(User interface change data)
-- Opening Marker --
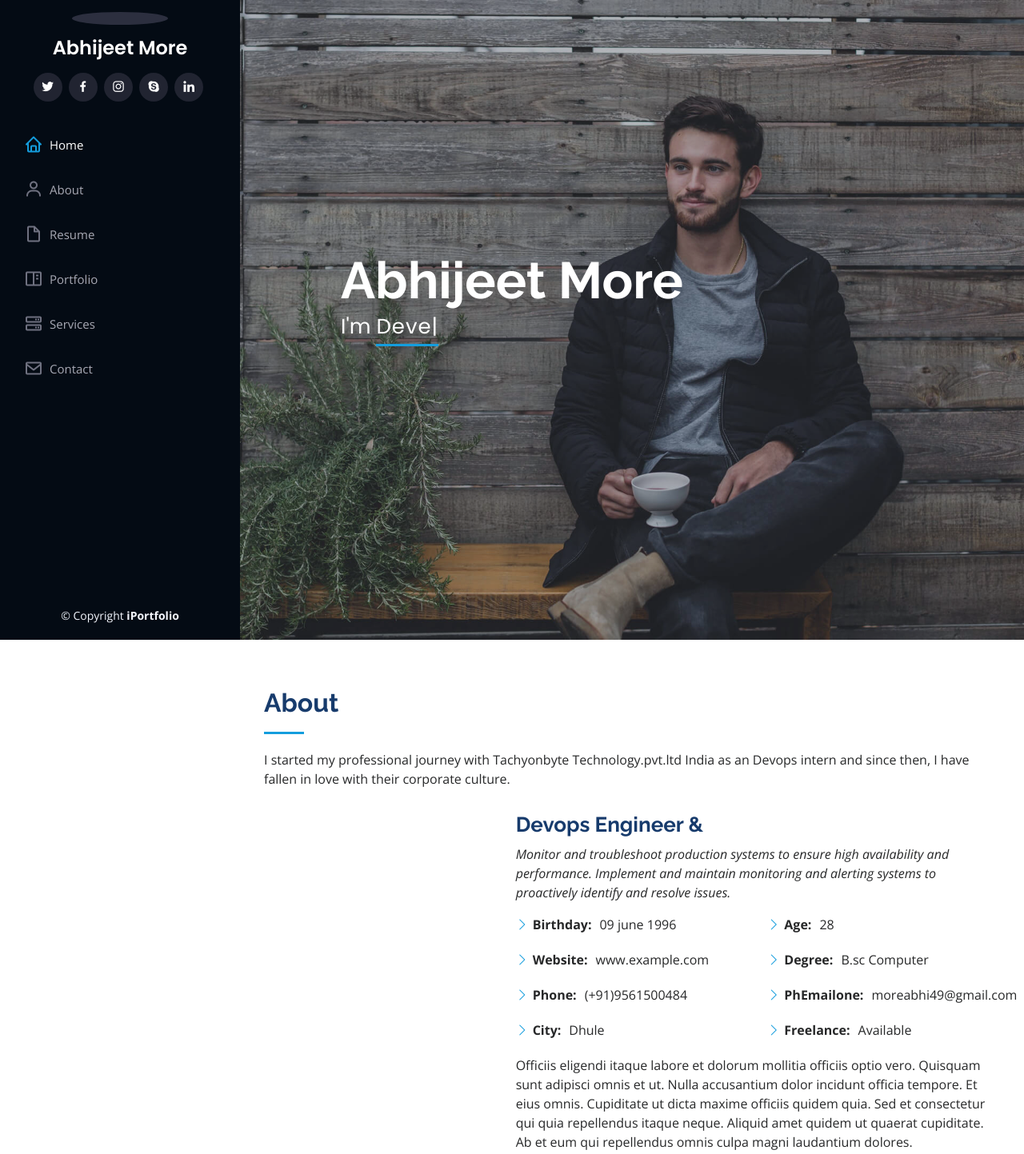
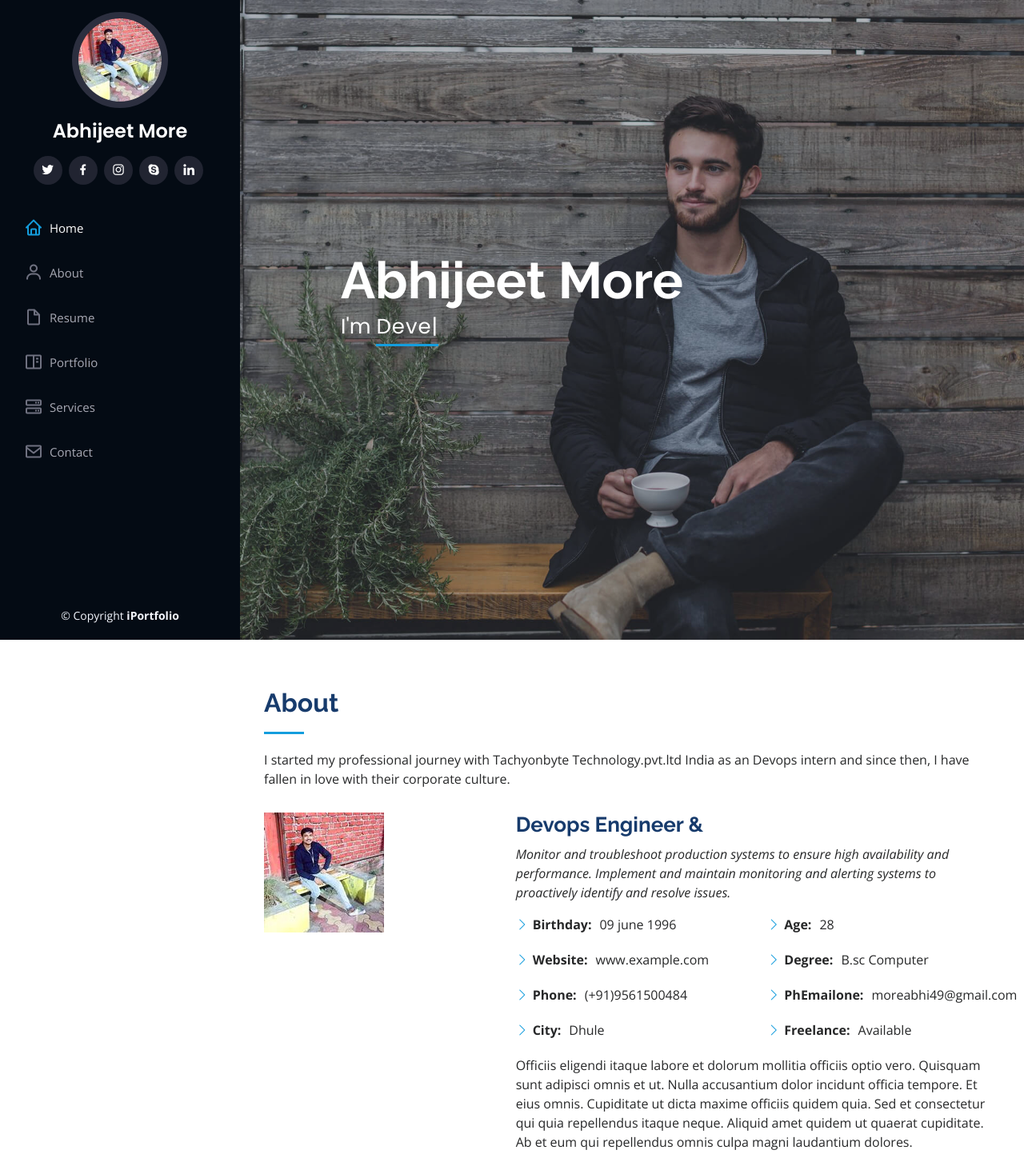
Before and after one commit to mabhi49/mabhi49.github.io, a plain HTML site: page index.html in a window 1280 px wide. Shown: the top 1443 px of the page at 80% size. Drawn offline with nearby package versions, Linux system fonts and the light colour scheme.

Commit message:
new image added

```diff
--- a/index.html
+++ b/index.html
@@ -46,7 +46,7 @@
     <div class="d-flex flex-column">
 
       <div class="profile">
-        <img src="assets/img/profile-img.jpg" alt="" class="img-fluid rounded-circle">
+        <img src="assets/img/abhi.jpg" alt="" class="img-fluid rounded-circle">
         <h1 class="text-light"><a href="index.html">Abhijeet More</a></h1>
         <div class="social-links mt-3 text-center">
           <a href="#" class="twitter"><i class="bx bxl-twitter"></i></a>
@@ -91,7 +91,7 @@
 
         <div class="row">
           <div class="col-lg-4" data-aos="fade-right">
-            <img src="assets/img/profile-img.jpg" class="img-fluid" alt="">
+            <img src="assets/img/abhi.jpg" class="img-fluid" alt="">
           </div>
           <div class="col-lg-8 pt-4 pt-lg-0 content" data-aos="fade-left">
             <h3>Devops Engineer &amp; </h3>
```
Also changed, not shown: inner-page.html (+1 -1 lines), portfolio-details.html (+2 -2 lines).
-- Closing Marker --
◆ **PROBLEM DESCRIPTION**:
Restate every record above word for word, without images.

◆ **ANSWER SPACE**:
Before and after one commit to mabhi49/mabhi49.github.io, a plain HTML site: page index.html in a window 1280 px wide. Shown: the top 1443 px of the page at 80% size. Drawn offline with nearby package versions, Linux system fonts and the light colour scheme.

Commit message:
new image added

```diff
--- a/index.html
+++ b/index.html
@@ -46,7 +46,7 @@
     <div class="d-flex flex-column">
 
       <div class="profile">
-        <img src="assets/img/profile-img.jpg" alt="" class="img-fluid rounded-circle">
+        <img src="assets/img/abhi.jpg" alt="" class="img-fluid rounded-circle">
         <h1 class="text-light"><a href="index.html">Abhijeet More</a></h1>
         <div class="social-links mt-3 text-center">
           <a href="#" class="twitter"><i class="bx bxl-twitter"></i></a>
@@ -91,7 +91,7 @@
 
         <div class="row">
           <div class="col-lg-4" data-aos="fade-right">
-            <img src="assets/img/profile-img.jpg" class="img-fluid" alt="">
+            <img src="assets/img/abhi.jpg" class="img-fluid" alt="">
           </div>
           <div class="col-lg-8 pt-4 pt-lg-0 content" data-aos="fade-left">
             <h3>Devops Engineer &amp; </h3>
```
Also changed, not shown: inner-page.html (+1 -1 lines), portfolio-details.html (+2 -2 lines).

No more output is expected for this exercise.